Snaizeholme is criss-crossed with old dry stone walls. We'll work to repair and maintain these pieces of history, keeping the landscape's character while providing corridors and shelter for wildlife.

Tree protection

Deer and rabbits cause havoc by browsing and nibbling at newly planted saplings. The Woodland Trust has promised to use plastic-free alternatives to tree guards by the end of 2021 and the trees we plant at Snaizeholme will be included in this pledge.

Slowing the flow

Leaky stone dams in stream channels fight flooding, trap sediment and reduce erosion. We'll be installing dams at Snaizeholme to slow water flow while letting fish and crayfish safely slip through.

Tree planting

We are looking at planting around 250,000 young, native trees at Snaizeholme, to create varied habitats for wildlife and lock up carbon to fight climate change.

If you're planning a visit

Please note that there is currently very limited parking near Snaizeholme, with parking only for prebooked cars to the current Red Squirrel Trail. You can find details of the Red Squirrel Trail and how to book by picking up a copy of Go Nuts for Red Squirrels from any of the Yorkshire Dales National Park visitor centres.

Why is Snaizeholme so important?

By bringing this slice of North Yorkshire into our care, we'll be able to achieve a number of important things for people and wildilfe.

Credit: John Bridges / WTML

Protect red squirrels and their habitat

The site will link and buffer neighbouring woodland – patches of which we suspect is ancient woodland. A crucial part of our vision is to extend and protect an existing red squirrel reserve, providing much-needed habitat for this threatened native species.

Credit: James Reader / Front Row Films

Plant trees in the Yorkshire Dales

The landscape here is in dire need of trees. Our recently published State of the UK’s Woods and Trees report presented irrefutable evidence on how imperative woodland creation is if we are to tackle the potentially catastrophic loss of nature. Transforming bare land like this with sympathetic native planting, and allowing natural regeneration to occur, forms a critical part of our work.

Credit: Markus Varesvuo /

Create habitat for threatened wildlife

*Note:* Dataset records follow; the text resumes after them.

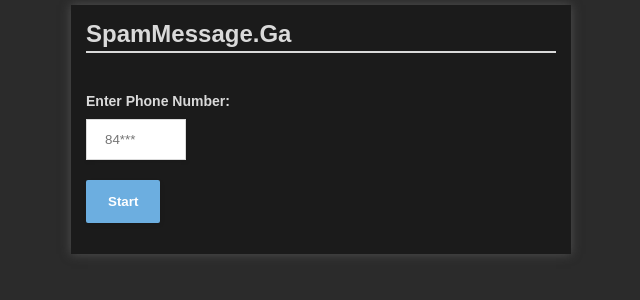
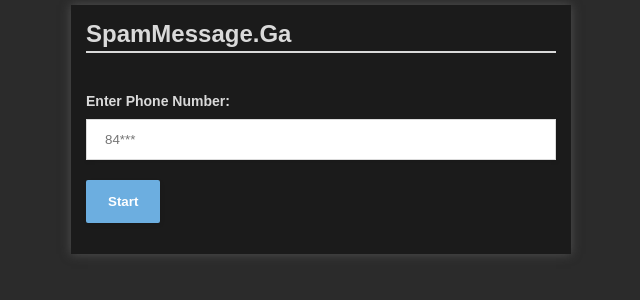
Before and after one commit to agusk3/tool-online, a PHP site: page / in a window 1280 px wide. Shown: the top 300 px of the page, without its empty margins (319-959 px from the left). Run offline with PHP 8.4, Linux system fonts and the light colour scheme.

Commit message:
Update index.php

```diff
--- a/index.php
+++ b/index.php
@@ -78,7 +78,7 @@ echo'
         }
 
         form input[type=number] {
-            max-width: 100px;
+            width: 100%;
         }
 
         form input[type=checkbox],
```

We have a chance to boost biodiversity at a time when the natural world is in crisis. Woodland birds will have a home here for the first time, and open scrub woodland should attract species like the black grouse. Trees will boost the water quality of the river and beck, safeguarding the resident otters, plus birds such as herons, grey wagtails, kingfishers and dippers.

Credit: Papilio / Alamy Stock Photo

Showcase woodland creation in the north of England

Snaizeholme will become a flagship woodland creation project for the Northern Forest, a partnership between the Woodland Trust and the Community Forests in the north. It sits within Yorkshire’s White Rose Forest, and would form part of the ambitious plan to revitalise the north of England.

There's still time to help

While we now own the land at Snaizeholme, we still need to raise at least another £400,000 to carry out the work needed to turn this treeless landscape in to a thriving haven for wildlife. Please support us if you can.



See where your donations have already made a difference